For Cooper, the platform “hits that point between travel research and real-life travel”. He sees it being used as escapism – as we might watch an Anthony Bourdain or Joanna Lumley jaunt on our lunchbreak – or as part of practical holiday research. “Imagine Netflix, for travel, with 360-degree programmes – but always with a professional guide. We don’t over-cut or over-edit, so it’s the real experience,” adds marketing manager Gwen Tavares.

There are even potential benefits for travel’s impact on climate change – such as DMCs virtually “sending” agents to far-flung destinations, such as the Indian Ocean, which is well covered by Gecko Digital’s content, via realistic webinars.
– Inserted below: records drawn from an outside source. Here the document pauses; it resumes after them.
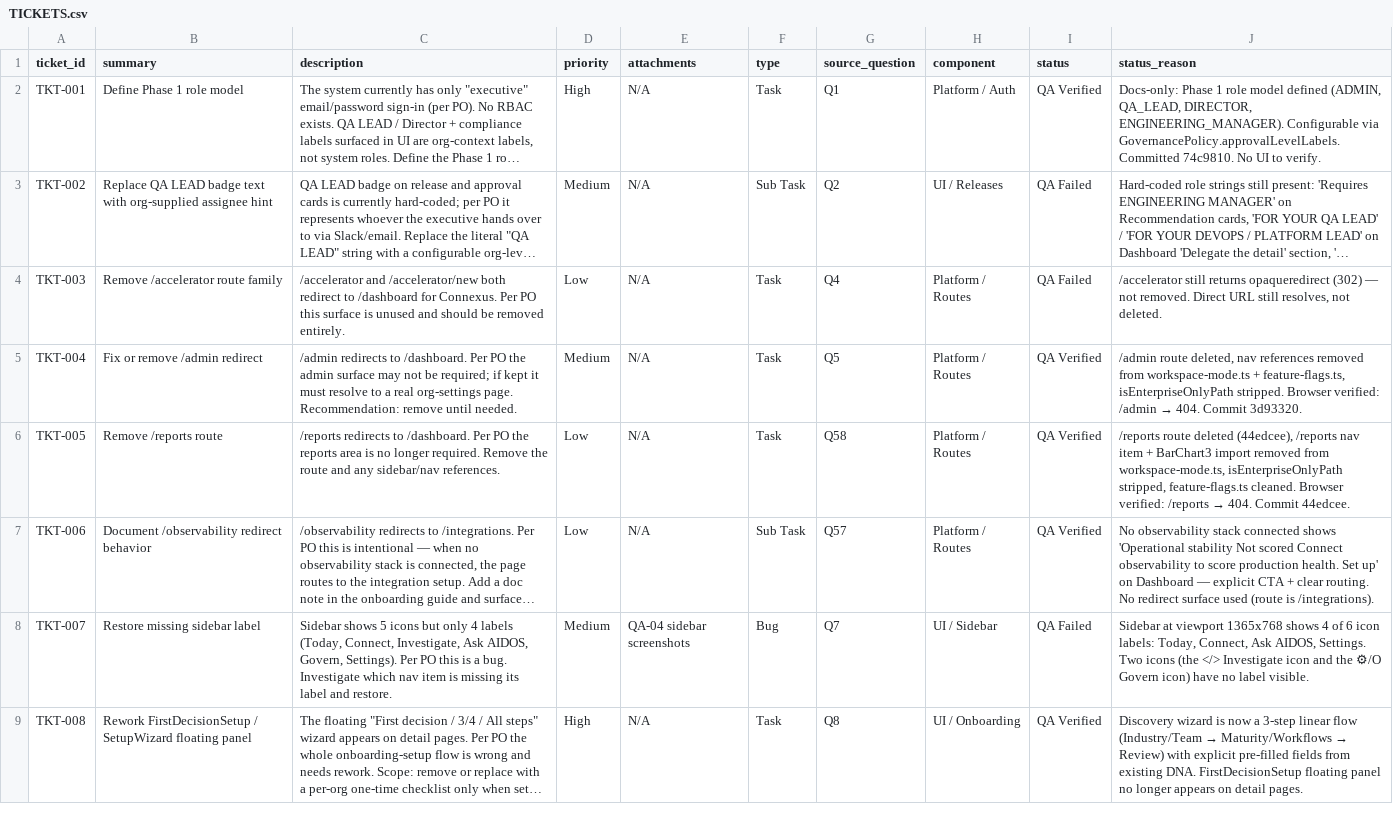
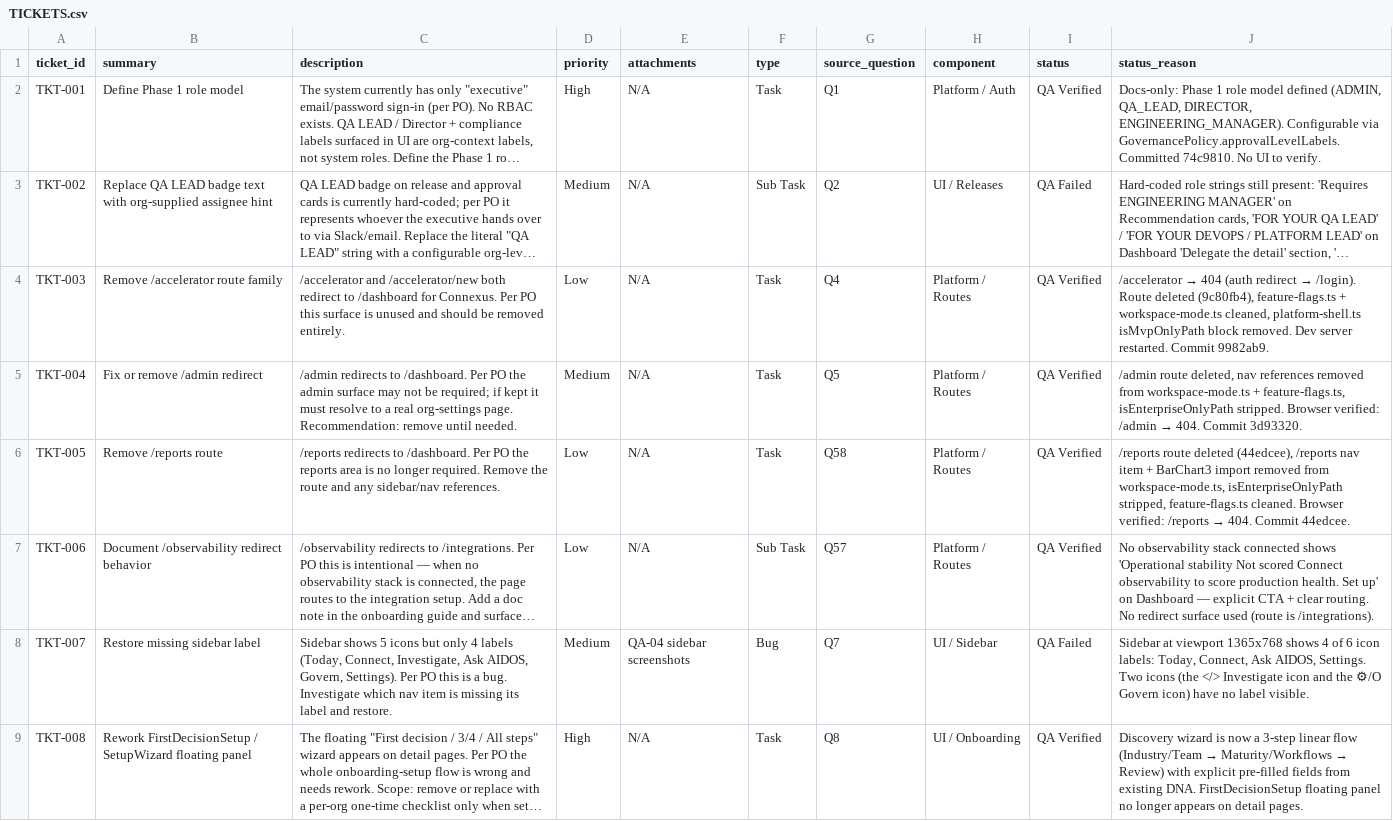
Before and after one commit to mohdmusthafaneo/drydock-ai, a CSV file: qa-onboarding/TICKETS.csv, drawn as a sheet; only a part is shown; long unchanged cells end in …; the diff covers the shown part only; the diff names each change by its address in the sheet, - before the commit and + after, or states it on an @@ line.

Commit message:
docs(qa): update TKT-003 TKT-009 status to QA Verified

```diff
--- a/qa-onboarding/TICKETS.csv
+++ b/qa-onboarding/TICKETS.csv
-I4 (status): QA Failed
+I4 (status): QA Verified
@@ J4 (status_reason): /accelerator still returns opaqueredirect (302) — not removed. Direct URL still resolves, not deleted. → /accelerator → 404 (auth redirect → /login). Route deleted (9c80fb4), feature-flags.ts + workspace-mode.ts cleaned, platform-shell.ts isMvpOnlyPath block removed. Dev server restarted. Commit 9982ab9. @@
```
Also changed, not shown: 2 edited cells elsewhere in this file.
Both founders agree that nothing beats actually going somewhere. But it’s logical that online travel research would move, with the rest of the web, towards the “metaverse” – broadly speaking, the interactive future of “cyberspace”, where people are predicted to interact increasingly in virtual spaces, using avatars and virtual currency,

“Tech is becoming more aligned with the metaverse, whether it’s established things such as Google Street View or something more cutting edge,” says South. “But all the top tech companies are really going this way.”

Cooper agrees. “There’s a lot of talk about the metaverse at the moment, and we have lots of ideas about that, long-term. We see this as the stepping stone for people moving into that world.”

So what’s the future for this kind of content?

“In the future, I see an ability for people organising a work meeting to put on their VR headsets and ‘get together’ on a beach in Fiji,” says Cooper. Quality is improving all the time, and the next step for Virtually Visiting is connecting up with smart TVs for families and school groups to have a much more immersive look around its destinations. Interactive tours from home are also on the cards. “You could have a wine tour where you’re strolling through the vineyards of Cape Town while you’re at home sipping the wines grown there,” adds Tavares.

As Cooper puts it, “As soon as the technology makes the virtual indistinguishable from the real, the simple question becomes: ‘Why don’t we go there?’”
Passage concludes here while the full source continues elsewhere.